Each line of the material below that holds the word "README" needs to be copied.
-- Information supplied follows --
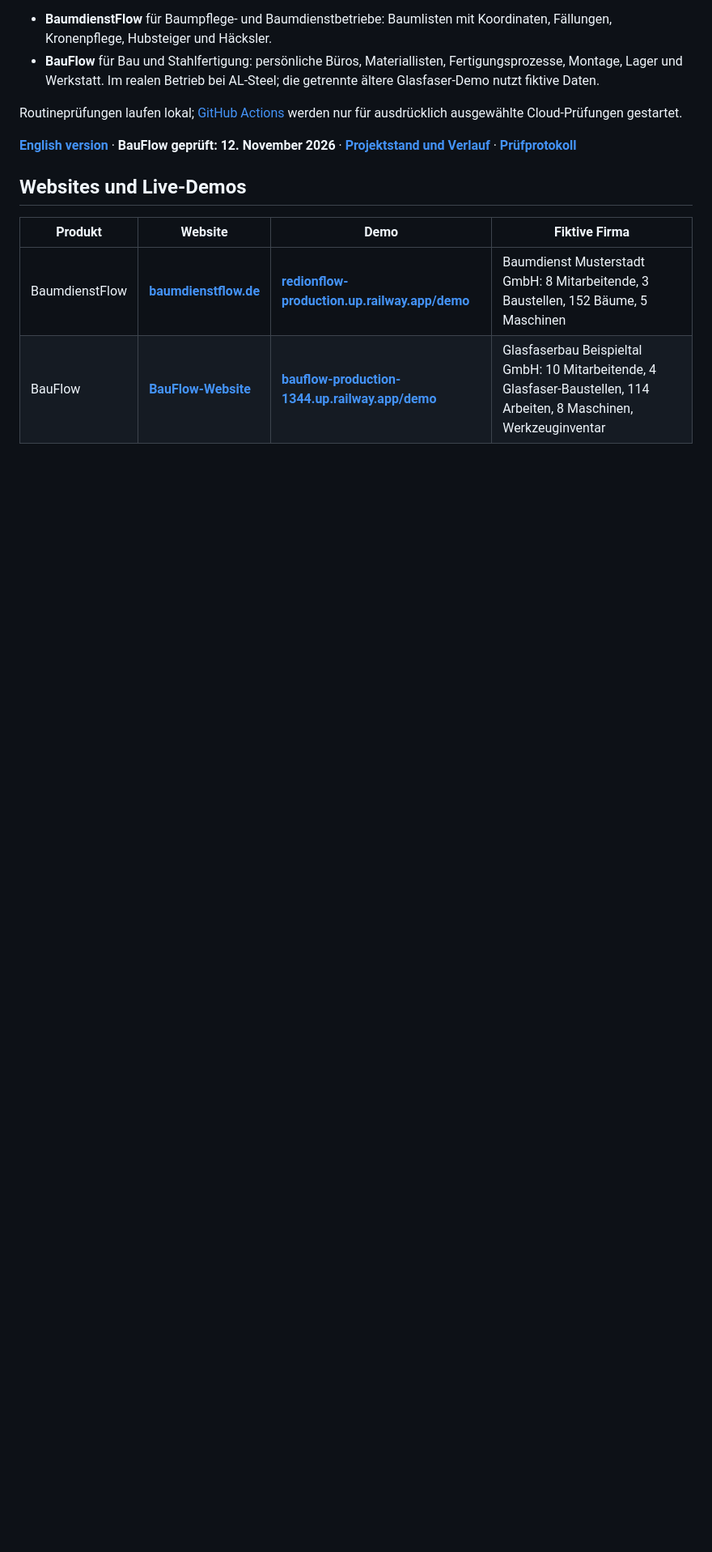
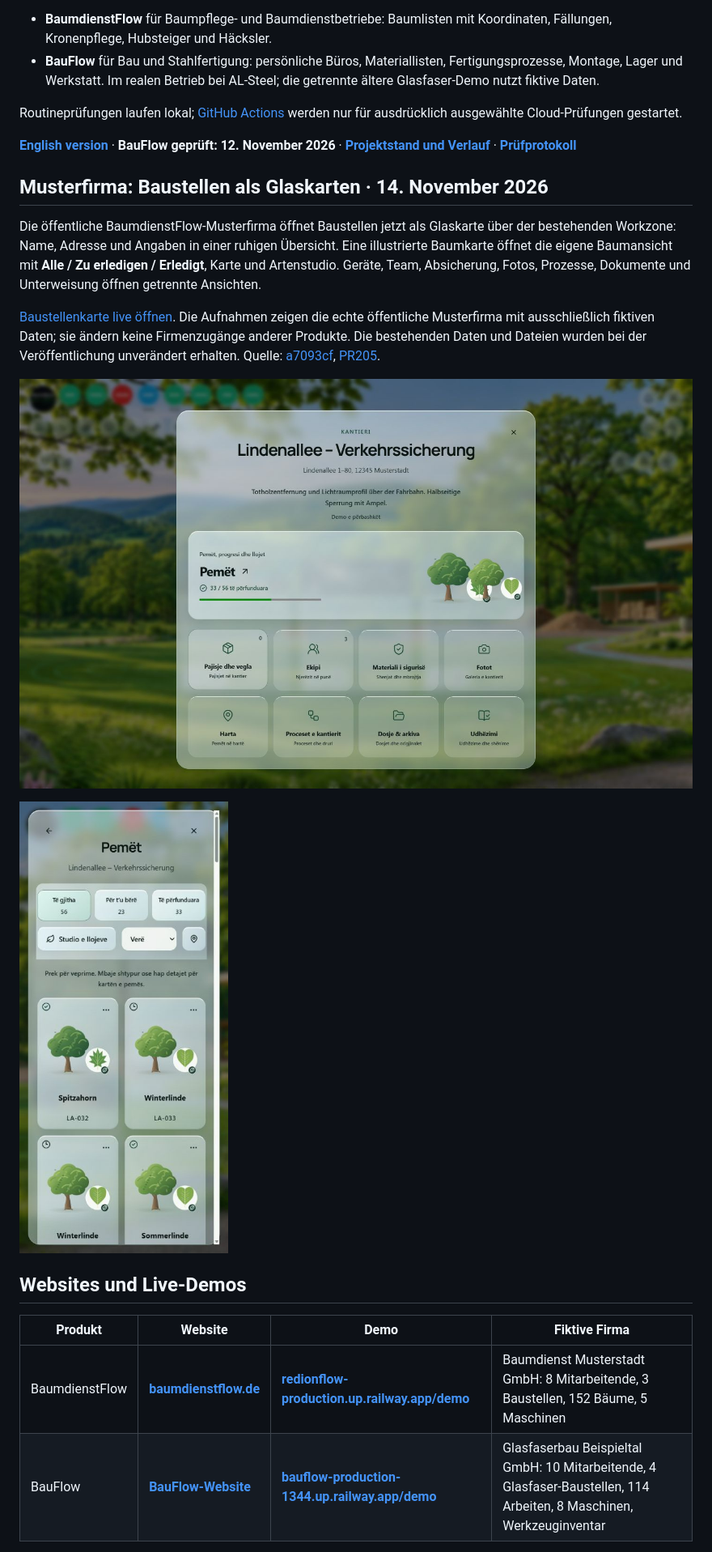
Before and after one commit to IamRedi/redionflow, a Markdown page: README.md, the part around one of its changes. Shown at 81% size. Rendered like a GitHub page; pictures changed too: docs/assets/screenshots/baum-site-glass-live-20261114.jpg (added), docs/assets/screenshots/baum-tree-cards-phone-live-20261114.jpg (added); blank space fills up the shorter version.

Commit message:
Document live Musterfirma glass worksite cards

```diff
--- a/README.md
+++ b/README.md
@@ -11,6 +11,16 @@ Routineprüfungen laufen lokal; [GitHub Actions](https://github.com/IamRedi/redi
 
 **[English version](README.en.md)** · **BauFlow geprüft: 12. November 2026** · **[Projektstand und Verlauf](docs/PROJEKTSTAND.md)** · **[Prüfprotokoll](EVIDENCE.md)**
 
+## Musterfirma: Baustellen als Glaskarten · 14. November 2026
+
+Die öffentliche BaumdienstFlow-Musterfirma öffnet Baustellen jetzt als Glaskarte über der bestehenden Workzone: Name, Adresse und Angaben in einer ruhigen Übersicht. Eine illustrierte Baumkarte öffnet die eigene Baumansicht mit **Alle / Zu erledigen / Erledigt**, Karte und Artenstudio. Geräte, Team, Absicherung, Fotos, Prozesse, Dokumente und Unterweisung öffnen getrennte Ansichten.
+
+[Baustellenkarte live öffnen](https://redionflow-production.up.railway.app/demo/baustellen/cmw5rbbq1000o2kk19w9m2apf). Die Aufnahmen zeigen die echte öffentliche Musterfirma mit ausschließlich fiktiven Daten; sie ändern keine Firmenzugänge anderer Produkte. Die bestehenden Daten und Dateien wurden bei der Veröffentlichung unverändert erhalten. Quelle: [a7093cf](https://github.com/IamRedi/redionflow/commit/a7093cf57599ccc319a5520fdb92e18c99ece0a4), [PR205](https://github.com/IamRedi/redionflow/pull/205).
+
+![Glaskarte der Musterfirma-Baustelle über Workzone](docs/assets/screenshots/baum-site-glass-live-20261114.jpg)
+
+<img src="docs/assets/screenshots/baum-tree-cards-phone-live-20261114.jpg" alt="Musterfirma am Telefon: Baumkarten mit Statusfiltern, Karte und Artenstudio" width="320">
+
 ## Websites und Live-Demos
 
 | Produkt | Website | Demo | Fiktive Firma |
```
Also changed, not shown: other parts of README.md (+1 -1 lines), README.en.md (+11 -1 lines), 1 other file.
-- Information supplied concluded --
• Final answer
Before and after one commit to IamRedi/redionflow, a Markdown page: README.md, the part around one of its changes. Shown at 81% size. Rendered like a GitHub page; pictures changed too: docs/assets/screenshots/baum-site-glass-live-20261114.jpg (added), docs/assets/screenshots/baum-tree-cards-phone-live-20261114.jpg (added); blank space fills up the shorter version.
--- a/README.md
+++ b/README.md
 **[English version](README.en.md)** · **BauFlow geprüft: 12. November 2026** · **[Projektstand und Verlauf](docs/PROJEKTSTAND.md)** · **[Prüfprotokoll](EVIDENCE.md)**
Also changed, not shown: other parts of README.md (+1 -1 lines), README.en.md (+11 -1 lines), 1 other file.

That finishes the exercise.